▶ _The problem_: Each line of the data below containing "hangparas" needs to be listed.

Change detection data:

————————

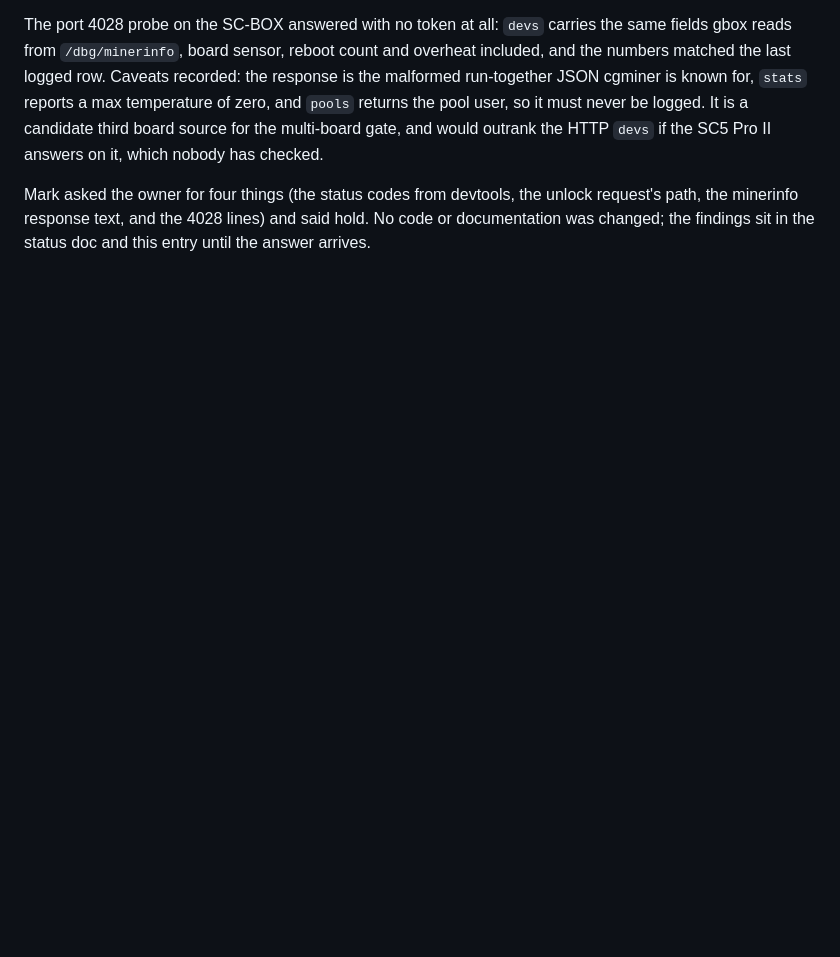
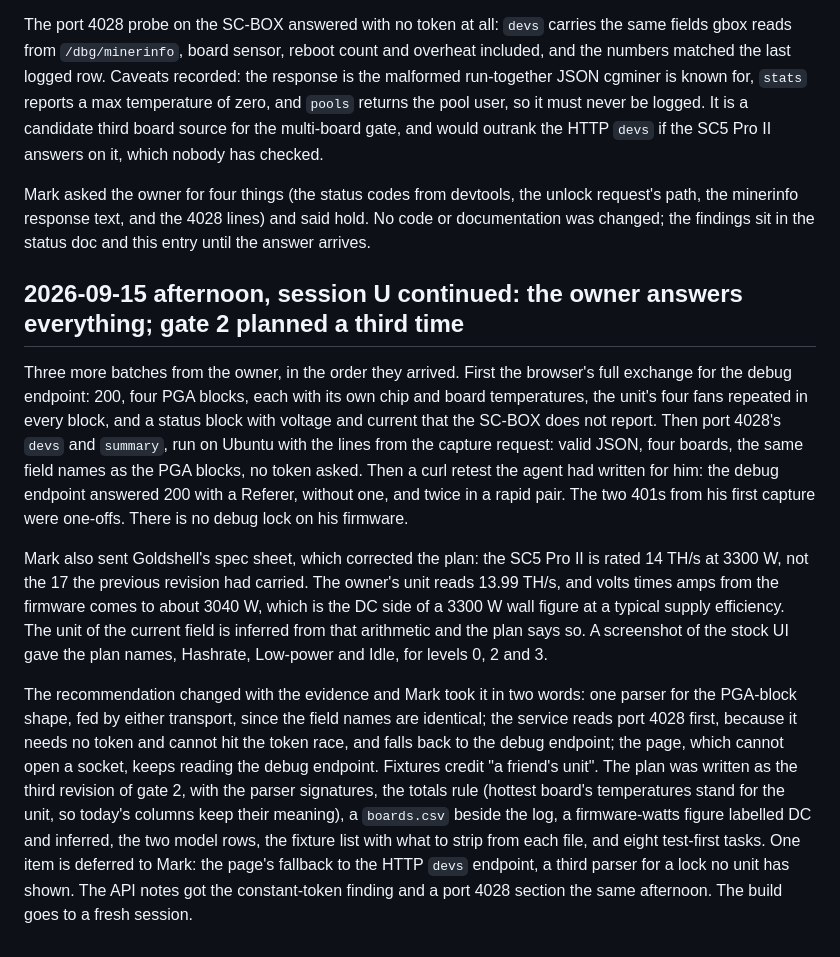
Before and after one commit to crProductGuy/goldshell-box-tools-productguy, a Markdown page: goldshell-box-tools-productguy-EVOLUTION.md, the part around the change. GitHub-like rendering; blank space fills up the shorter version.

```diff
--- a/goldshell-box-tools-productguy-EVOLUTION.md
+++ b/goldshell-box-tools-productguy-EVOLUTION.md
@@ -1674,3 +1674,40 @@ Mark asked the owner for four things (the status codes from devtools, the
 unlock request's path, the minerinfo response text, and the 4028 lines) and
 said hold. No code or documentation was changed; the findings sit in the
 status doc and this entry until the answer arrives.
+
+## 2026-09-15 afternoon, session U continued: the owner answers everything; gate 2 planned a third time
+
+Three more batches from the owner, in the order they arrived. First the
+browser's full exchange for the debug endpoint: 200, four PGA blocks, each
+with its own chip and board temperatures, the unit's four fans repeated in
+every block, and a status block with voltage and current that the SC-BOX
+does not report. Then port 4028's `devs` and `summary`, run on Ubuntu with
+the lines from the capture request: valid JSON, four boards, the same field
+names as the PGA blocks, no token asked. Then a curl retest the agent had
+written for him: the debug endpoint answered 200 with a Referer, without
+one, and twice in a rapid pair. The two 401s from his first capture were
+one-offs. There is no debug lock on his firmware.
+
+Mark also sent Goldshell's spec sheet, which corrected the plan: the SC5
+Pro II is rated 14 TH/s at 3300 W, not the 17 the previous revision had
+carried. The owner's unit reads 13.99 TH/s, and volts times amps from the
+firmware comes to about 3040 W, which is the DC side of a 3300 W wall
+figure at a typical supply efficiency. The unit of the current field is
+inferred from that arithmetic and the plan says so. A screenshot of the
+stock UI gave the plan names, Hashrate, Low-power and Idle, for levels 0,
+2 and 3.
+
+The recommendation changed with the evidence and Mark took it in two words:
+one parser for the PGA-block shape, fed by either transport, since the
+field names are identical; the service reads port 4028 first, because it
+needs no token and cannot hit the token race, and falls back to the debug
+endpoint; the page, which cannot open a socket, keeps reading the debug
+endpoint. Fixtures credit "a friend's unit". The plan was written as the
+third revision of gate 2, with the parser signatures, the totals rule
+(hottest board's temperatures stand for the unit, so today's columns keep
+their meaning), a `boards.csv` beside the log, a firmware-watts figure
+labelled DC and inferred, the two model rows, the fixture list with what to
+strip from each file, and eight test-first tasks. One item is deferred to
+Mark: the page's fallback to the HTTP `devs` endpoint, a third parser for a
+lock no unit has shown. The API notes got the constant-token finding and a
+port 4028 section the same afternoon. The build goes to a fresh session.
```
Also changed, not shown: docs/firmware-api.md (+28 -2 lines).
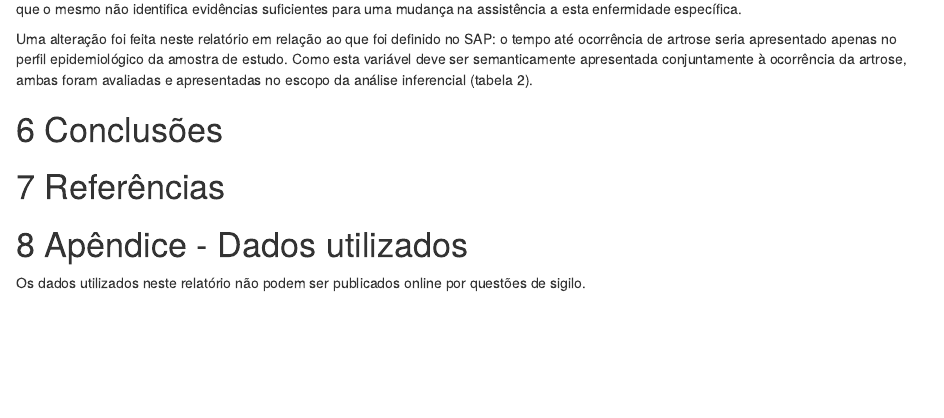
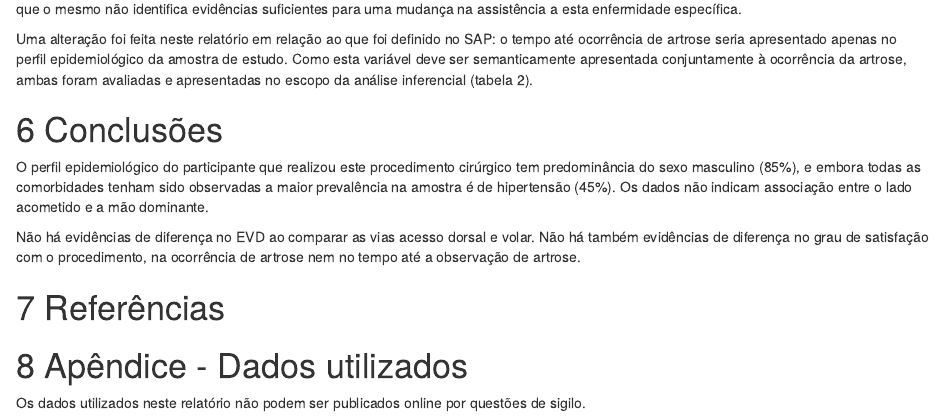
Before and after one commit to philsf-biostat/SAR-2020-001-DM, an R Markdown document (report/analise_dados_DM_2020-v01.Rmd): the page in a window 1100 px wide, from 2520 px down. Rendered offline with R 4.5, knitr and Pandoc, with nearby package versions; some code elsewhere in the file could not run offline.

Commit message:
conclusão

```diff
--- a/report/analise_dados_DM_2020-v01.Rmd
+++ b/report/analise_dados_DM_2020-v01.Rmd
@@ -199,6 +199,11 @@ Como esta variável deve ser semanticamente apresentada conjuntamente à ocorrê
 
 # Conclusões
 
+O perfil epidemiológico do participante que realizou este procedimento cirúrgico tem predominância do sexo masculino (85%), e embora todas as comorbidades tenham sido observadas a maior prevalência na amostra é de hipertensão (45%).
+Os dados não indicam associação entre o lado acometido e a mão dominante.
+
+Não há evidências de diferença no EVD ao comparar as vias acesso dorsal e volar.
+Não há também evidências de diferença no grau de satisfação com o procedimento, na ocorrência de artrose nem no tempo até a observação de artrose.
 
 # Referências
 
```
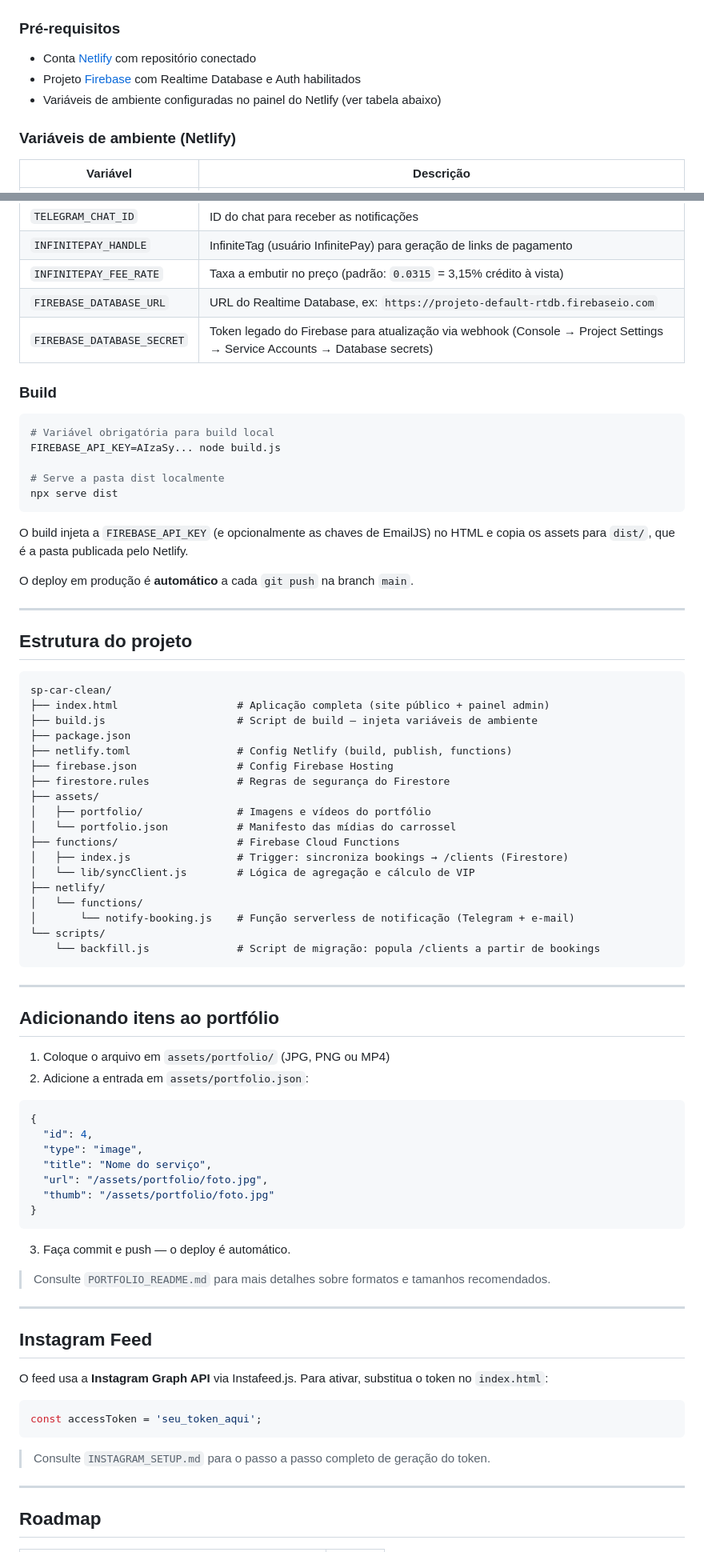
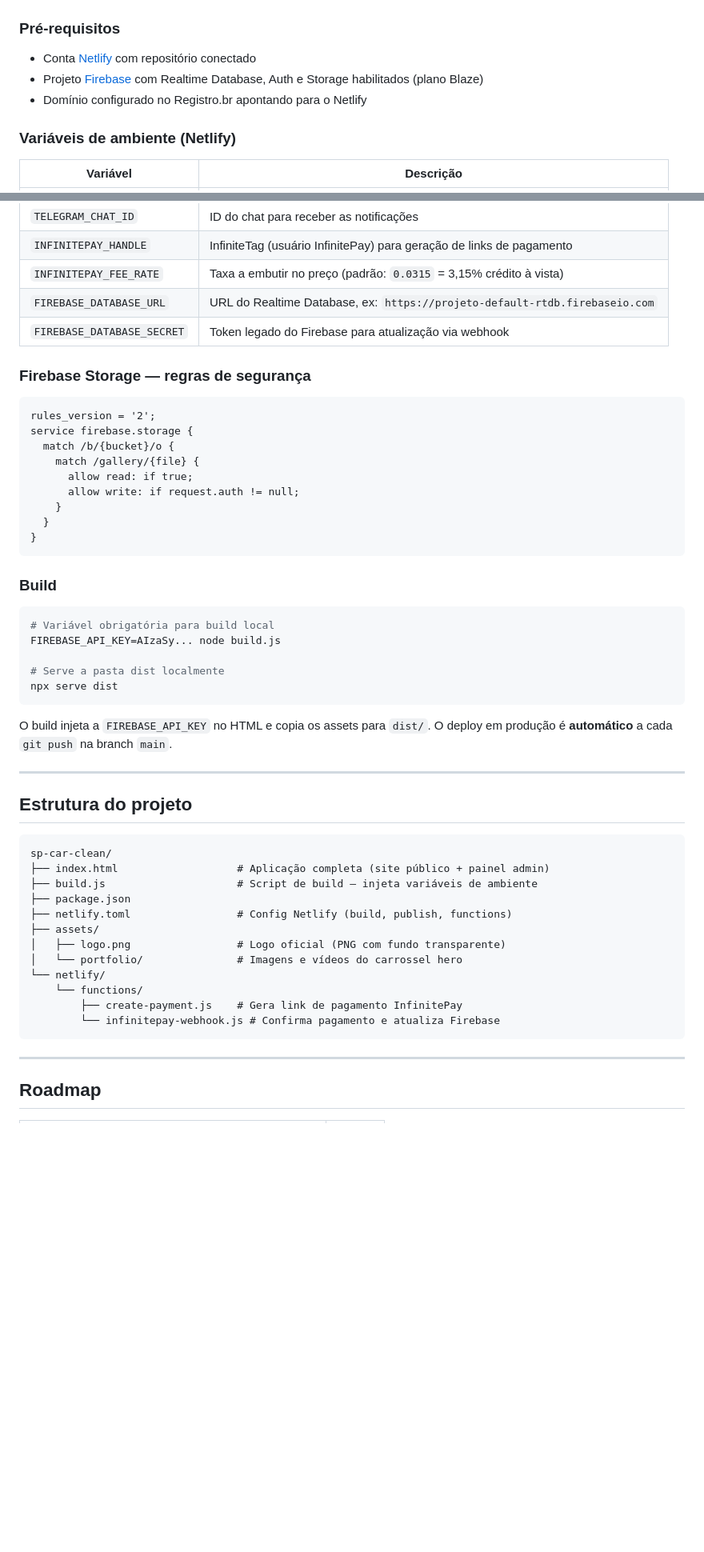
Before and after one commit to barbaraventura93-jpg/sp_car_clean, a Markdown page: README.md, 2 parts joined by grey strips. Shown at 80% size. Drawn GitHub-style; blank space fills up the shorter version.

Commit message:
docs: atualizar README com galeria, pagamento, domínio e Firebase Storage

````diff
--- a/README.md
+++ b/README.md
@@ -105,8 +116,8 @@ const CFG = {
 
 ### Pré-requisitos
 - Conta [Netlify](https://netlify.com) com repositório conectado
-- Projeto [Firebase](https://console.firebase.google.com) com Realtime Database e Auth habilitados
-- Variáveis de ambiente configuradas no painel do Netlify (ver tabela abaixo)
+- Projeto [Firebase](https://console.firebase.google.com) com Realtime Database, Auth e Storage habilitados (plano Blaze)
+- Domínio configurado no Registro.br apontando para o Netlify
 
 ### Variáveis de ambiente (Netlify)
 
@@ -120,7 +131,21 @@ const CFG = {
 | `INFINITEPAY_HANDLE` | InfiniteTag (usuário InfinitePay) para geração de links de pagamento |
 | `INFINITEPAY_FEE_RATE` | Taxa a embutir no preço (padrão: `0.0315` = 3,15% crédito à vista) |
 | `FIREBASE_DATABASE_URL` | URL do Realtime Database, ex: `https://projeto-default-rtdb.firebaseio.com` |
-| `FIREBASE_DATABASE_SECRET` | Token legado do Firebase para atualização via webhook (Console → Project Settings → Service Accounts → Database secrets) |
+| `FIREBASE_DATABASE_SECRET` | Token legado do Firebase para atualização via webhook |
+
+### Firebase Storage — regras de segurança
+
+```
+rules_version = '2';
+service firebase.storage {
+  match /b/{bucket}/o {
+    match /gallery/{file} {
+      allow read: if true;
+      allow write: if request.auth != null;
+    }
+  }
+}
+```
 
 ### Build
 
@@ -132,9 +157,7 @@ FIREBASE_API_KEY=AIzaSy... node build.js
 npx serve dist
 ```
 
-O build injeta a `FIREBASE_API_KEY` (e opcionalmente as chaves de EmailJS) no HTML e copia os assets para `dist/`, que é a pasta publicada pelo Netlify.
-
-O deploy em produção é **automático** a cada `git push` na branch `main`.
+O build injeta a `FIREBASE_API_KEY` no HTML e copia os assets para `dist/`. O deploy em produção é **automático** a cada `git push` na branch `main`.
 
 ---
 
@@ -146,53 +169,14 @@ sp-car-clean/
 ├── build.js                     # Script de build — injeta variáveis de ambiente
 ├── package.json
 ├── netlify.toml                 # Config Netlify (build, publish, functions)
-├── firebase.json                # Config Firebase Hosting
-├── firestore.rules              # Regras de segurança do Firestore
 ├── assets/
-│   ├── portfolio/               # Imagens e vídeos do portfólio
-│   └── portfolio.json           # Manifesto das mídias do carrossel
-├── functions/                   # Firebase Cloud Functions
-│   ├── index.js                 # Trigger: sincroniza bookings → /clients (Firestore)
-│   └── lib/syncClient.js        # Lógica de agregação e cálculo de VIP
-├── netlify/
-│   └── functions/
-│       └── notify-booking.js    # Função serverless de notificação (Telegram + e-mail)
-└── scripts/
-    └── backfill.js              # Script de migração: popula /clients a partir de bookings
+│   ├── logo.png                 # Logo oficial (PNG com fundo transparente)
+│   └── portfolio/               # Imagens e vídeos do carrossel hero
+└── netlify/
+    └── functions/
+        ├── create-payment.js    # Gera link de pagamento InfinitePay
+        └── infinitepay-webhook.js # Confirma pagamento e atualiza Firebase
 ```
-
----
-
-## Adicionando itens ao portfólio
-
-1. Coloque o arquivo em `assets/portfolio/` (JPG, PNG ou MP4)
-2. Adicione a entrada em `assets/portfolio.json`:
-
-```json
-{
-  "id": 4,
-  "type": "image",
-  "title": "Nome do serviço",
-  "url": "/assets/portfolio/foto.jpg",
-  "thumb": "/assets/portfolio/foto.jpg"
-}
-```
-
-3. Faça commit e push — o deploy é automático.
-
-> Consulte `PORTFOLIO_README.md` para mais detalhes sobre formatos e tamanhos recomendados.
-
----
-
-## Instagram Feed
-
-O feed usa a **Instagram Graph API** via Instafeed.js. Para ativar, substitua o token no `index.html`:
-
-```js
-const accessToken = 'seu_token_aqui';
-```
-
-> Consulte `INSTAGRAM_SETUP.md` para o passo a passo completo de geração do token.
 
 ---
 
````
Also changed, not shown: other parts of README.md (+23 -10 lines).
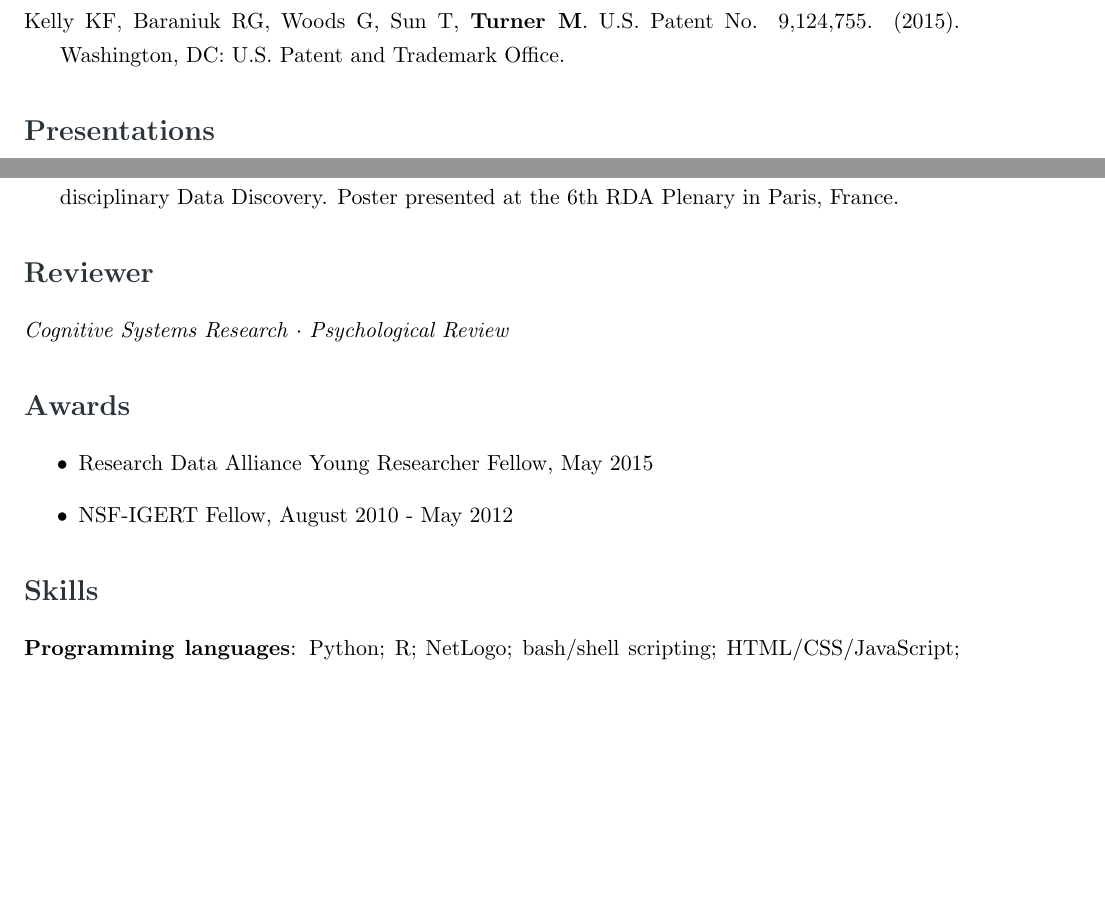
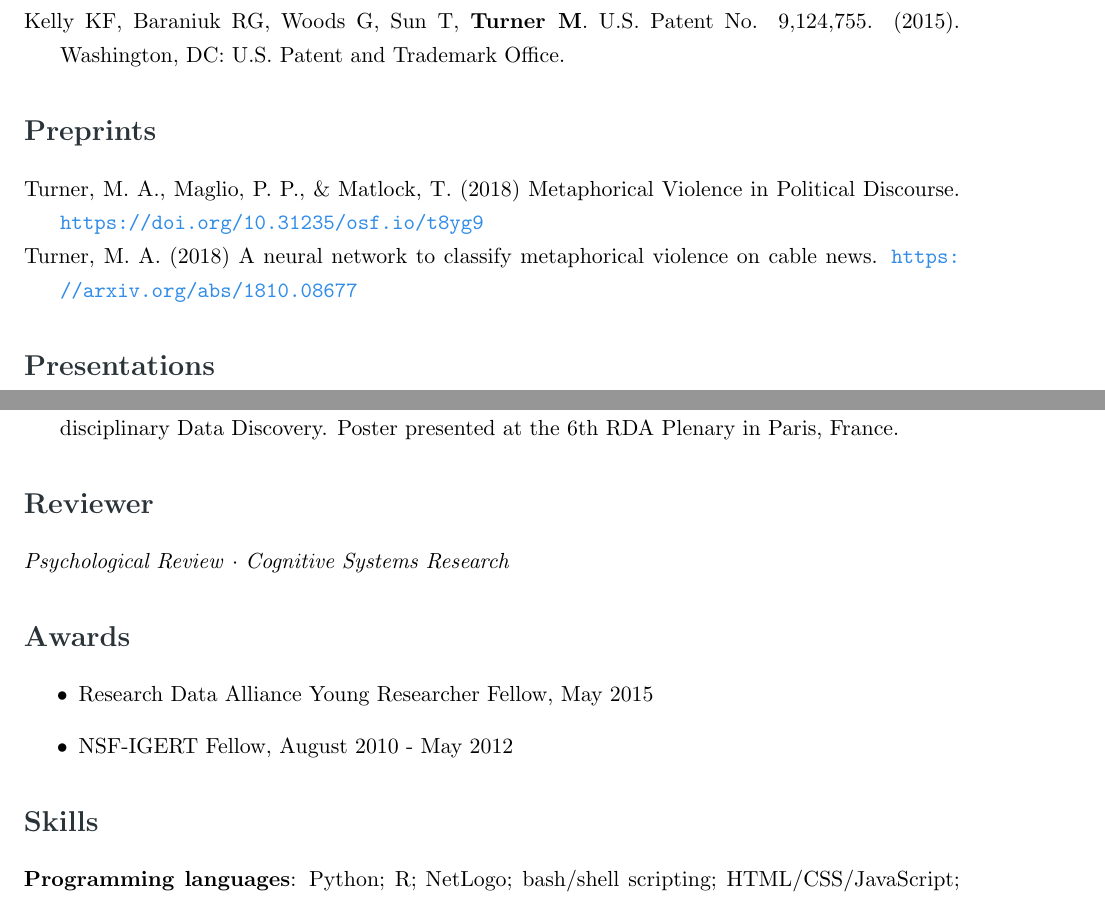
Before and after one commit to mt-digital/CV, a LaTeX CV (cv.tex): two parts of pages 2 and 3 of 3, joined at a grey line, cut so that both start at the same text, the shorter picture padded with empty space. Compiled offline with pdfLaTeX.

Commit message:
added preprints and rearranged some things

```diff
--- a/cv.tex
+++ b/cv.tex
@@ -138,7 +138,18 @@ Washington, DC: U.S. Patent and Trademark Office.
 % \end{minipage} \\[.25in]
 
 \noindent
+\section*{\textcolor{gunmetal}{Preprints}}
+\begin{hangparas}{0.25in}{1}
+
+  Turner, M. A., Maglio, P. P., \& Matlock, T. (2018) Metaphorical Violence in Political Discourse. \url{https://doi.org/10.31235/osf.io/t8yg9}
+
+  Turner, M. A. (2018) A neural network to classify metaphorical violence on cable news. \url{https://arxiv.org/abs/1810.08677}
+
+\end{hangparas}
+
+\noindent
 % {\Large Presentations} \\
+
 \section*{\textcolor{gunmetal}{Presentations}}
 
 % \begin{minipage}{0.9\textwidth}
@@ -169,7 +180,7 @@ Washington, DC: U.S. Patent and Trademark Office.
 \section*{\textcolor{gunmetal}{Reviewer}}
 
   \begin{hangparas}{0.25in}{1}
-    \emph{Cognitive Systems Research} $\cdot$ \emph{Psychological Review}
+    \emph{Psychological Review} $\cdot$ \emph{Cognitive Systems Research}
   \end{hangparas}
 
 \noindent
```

————————

▶ _Task output_:
+\begin{hangparas}{0.25in}{1}
+\end{hangparas}
   \begin{hangparas}{0.25in}{1}
   \end{hangparas}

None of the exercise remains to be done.